__Material for the task__
|---|
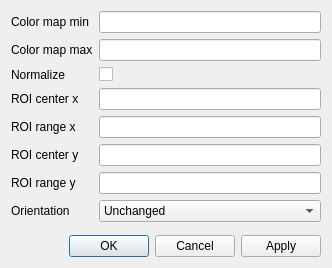
First picture: the form in mods_ui/image_settings.ui, repository ebramyoussef/mods-ui, before the edit.
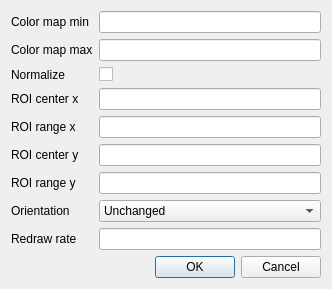
Second picture: the form after the edit.

```diff
--- a/mods_ui/image_settings.ui
+++ b/mods_ui/image_settings.ui
@@ -127,12 +127,22 @@
        </item>
       </widget>
      </item>
+     <item row="8" column="0">
+      <widget class="QLabel" name="redrawRateLabel">
+       <property name="text">
+        <string>Redraw rate</string>
+       </property>
+      </widget>
+     </item>
+     <item row="8" column="1">
+      <widget class="QLineEdit" name="redrawRateLineEdit"/>
+     </item>
     </layout>
    </item>
    <item>
     <widget class="QDialogButtonBox" name="buttonBox">
      <property name="standardButtons">
-      <set>QDialogButtonBox::Apply|QDialogButtonBox::Cancel|QDialogButtonBox::Ok</set>
+      <set>QDialogButtonBox::Cancel|QDialogButtonBox::Ok</set>
      </property>
      <property name="centerButtons">
       <bool>false</bool>
```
|---|
__Exercise aim__
Exact reproduction of the entries above is required, with pictures excluded.

__Exercise answer__
First picture: the form in mods_ui/image_settings.ui, repository ebramyoussef/mods-ui, before the edit.
Second picture: the form after the edit.

```diff
--- a/mods_ui/image_settings.ui
+++ b/mods_ui/image_settings.ui
@@ -127,12 +127,22 @@
        </item>
       </widget>
      </item>
+     <item row="8" column="0">
+      <widget class="QLabel" name="redrawRateLabel">
+       <property name="text">
+        <string>Redraw rate</string>
+       </property>
+      </widget>
+     </item>
+     <item row="8" column="1">
+      <widget class="QLineEdit" name="redrawRateLineEdit"/>
+     </item>
     </layout>
    </item>
    <item>
     <widget class="QDialogButtonBox" name="buttonBox">
      <property name="standardButtons">
-      <set>QDialogButtonBox::Apply|QDialogButtonBox::Cancel|QDialogButtonBox::Ok</set>
+      <set>QDialogButtonBox::Cancel|QDialogButtonBox::Ok</set>
      </property>
      <property name="centerButtons">
       <bool>false</bool>
```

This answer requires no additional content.